[PROVIDED RECORDS — start]
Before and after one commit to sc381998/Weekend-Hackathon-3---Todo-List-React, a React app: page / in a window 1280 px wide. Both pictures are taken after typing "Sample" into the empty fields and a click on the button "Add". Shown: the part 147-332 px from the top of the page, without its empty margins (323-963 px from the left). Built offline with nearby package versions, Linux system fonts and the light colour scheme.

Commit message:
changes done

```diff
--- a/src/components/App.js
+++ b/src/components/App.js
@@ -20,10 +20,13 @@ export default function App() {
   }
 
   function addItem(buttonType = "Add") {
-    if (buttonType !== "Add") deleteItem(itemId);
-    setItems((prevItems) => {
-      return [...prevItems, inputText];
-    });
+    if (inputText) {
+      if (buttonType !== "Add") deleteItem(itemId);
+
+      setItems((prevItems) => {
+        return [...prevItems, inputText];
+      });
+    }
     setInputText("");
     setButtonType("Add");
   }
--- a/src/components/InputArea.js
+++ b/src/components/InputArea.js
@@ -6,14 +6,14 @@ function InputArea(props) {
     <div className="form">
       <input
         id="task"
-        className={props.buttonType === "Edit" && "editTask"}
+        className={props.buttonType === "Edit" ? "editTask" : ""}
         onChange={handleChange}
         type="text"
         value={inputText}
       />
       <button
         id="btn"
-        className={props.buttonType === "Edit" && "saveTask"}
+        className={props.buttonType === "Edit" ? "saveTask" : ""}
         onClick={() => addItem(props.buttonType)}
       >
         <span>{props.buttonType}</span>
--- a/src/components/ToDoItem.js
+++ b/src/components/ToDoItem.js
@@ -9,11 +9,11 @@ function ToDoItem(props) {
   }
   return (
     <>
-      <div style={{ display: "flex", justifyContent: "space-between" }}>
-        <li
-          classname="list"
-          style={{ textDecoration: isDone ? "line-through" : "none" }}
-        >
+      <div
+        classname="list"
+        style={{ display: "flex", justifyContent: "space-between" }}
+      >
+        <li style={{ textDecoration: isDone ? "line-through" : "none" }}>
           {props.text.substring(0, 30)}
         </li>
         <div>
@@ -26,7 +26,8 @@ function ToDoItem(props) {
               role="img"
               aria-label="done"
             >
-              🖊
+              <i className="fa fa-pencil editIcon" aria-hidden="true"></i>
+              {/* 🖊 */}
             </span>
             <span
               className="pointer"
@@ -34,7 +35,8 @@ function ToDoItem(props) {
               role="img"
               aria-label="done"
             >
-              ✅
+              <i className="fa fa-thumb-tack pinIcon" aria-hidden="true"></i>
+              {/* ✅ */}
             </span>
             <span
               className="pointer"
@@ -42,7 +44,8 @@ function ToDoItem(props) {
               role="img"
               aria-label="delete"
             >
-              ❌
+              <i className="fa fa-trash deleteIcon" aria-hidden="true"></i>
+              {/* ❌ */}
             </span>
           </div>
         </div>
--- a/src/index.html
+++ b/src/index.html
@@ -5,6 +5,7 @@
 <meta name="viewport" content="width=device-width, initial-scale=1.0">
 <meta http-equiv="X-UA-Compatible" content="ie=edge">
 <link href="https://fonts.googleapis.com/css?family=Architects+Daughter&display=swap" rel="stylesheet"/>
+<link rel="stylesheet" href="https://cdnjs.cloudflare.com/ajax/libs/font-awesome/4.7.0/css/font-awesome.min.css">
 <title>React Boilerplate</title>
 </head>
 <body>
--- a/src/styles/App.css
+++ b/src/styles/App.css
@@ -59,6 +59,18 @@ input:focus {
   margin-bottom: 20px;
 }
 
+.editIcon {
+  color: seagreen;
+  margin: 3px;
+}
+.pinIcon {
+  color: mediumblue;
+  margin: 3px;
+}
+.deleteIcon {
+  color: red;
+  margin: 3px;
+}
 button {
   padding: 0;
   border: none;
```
[PROVIDED RECORDS — finish]
The output is every entry, printed exactly as it reads.

Before and after one commit to sc381998/Weekend-Hackathon-3---Todo-List-React, a React app: page / in a window 1280 px wide. Both pictures are taken after typing "Sample" into the empty fields and a click on the button "Add". Shown: the part 147-332 px from the top of the page, without its empty margins (323-963 px from the left). Built offline with nearby package versions, Linux system fonts and the light colour scheme.

Commit message:
changes done

```diff
--- a/src/components/App.js
+++ b/src/components/App.js
@@ -20,10 +20,13 @@ export default function App() {
   }
 
   function addItem(buttonType = "Add") {
-    if (buttonType !== "Add") deleteItem(itemId);
-    setItems((prevItems) => {
-      return [...prevItems, inputText];
-    });
+    if (inputText) {
+      if (buttonType !== "Add") deleteItem(itemId);
+
+      setItems((prevItems) => {
+        return [...prevItems, inputText];
+      });
+    }
     setInputText("");
     setButtonType("Add");
   }
--- a/src/components/InputArea.js
+++ b/src/components/InputArea.js
@@ -6,14 +6,14 @@ function InputArea(props) {
     <div className="form">
       <input
         id="task"
-        className={props.buttonType === "Edit" && "editTask"}
+        className={props.buttonType === "Edit" ? "editTask" : ""}
         onChange={handleChange}
         type="text"
         value={inputText}
       />
       <button
         id="btn"
-        className={props.buttonType === "Edit" && "saveTask"}
+        className={props.buttonType === "Edit" ? "saveTask" : ""}
         onClick={() => addItem(props.buttonType)}
       >
         <span>{props.buttonType}</span>
--- a/src/components/ToDoItem.js
+++ b/src/components/ToDoItem.js
@@ -9,11 +9,11 @@ function ToDoItem(props) {
   }
   return (
     <>
-      <div style={{ display: "flex", justifyContent: "space-between" }}>
-        <li
-          classname="list"
-          style={{ textDecoration: isDone ? "line-through" : "none" }}
-        >
+      <div
+        classname="list"
+        style={{ display: "flex", justifyContent: "space-between" }}
+      >
+        <li style={{ textDecoration: isDone ? "line-through" : "none" }}>
           {props.text.substring(0, 30)}
         </li>
         <div>
@@ -26,7 +26,8 @@ function ToDoItem(props) {
               role="img"
               aria-label="done"
             >
-              🖊
+              <i className="fa fa-pencil editIcon" aria-hidden="true"></i>
+              {/* 🖊 */}
             </span>
             <span
               className="pointer"
@@ -34,7 +35,8 @@ function ToDoItem(props) {
               role="img"
               aria-label="done"
             >
-              ✅
+              <i className="fa fa-thumb-tack pinIcon" aria-hidden="true"></i>
+              {/* ✅ */}
             </span>
             <span
               className="pointer"
@@ -42,7 +44,8 @@ function ToDoItem(props) {
               role="img"
               aria-label="delete"
             >
-              ❌
+              <i className="fa fa-trash deleteIcon" aria-hidden="true"></i>
+              {/* ❌ */}
             </span>
           </div>
         </div>
--- a/src/index.html
+++ b/src/index.html
@@ -5,6 +5,7 @@
 <meta name="viewport" content="width=device-width, initial-scale=1.0">
 <meta http-equiv="X-UA-Compatible" content="ie=edge">
 <link href="https://fonts.googleapis.com/css?family=Architects+Daughter&display=swap" rel="stylesheet"/>
+<link rel="stylesheet" href="https://cdnjs.cloudflare.com/ajax/libs/font-awesome/4.7.0/css/font-awesome.min.css">
 <title>React Boilerplate</title>
 </head>
 <body>
--- a/src/styles/App.css
+++ b/src/styles/App.css
@@ -59,6 +59,18 @@ input:focus {
   margin-bottom: 20px;
 }
 
+.editIcon {
+  color: seagreen;
+  margin: 3px;
+}
+.pinIcon {
+  color: mediumblue;
+  margin: 3px;
+}
+.deleteIcon {
+  color: red;
+  margin: 3px;
+}
 button {
   padding: 0;
   border: none;
```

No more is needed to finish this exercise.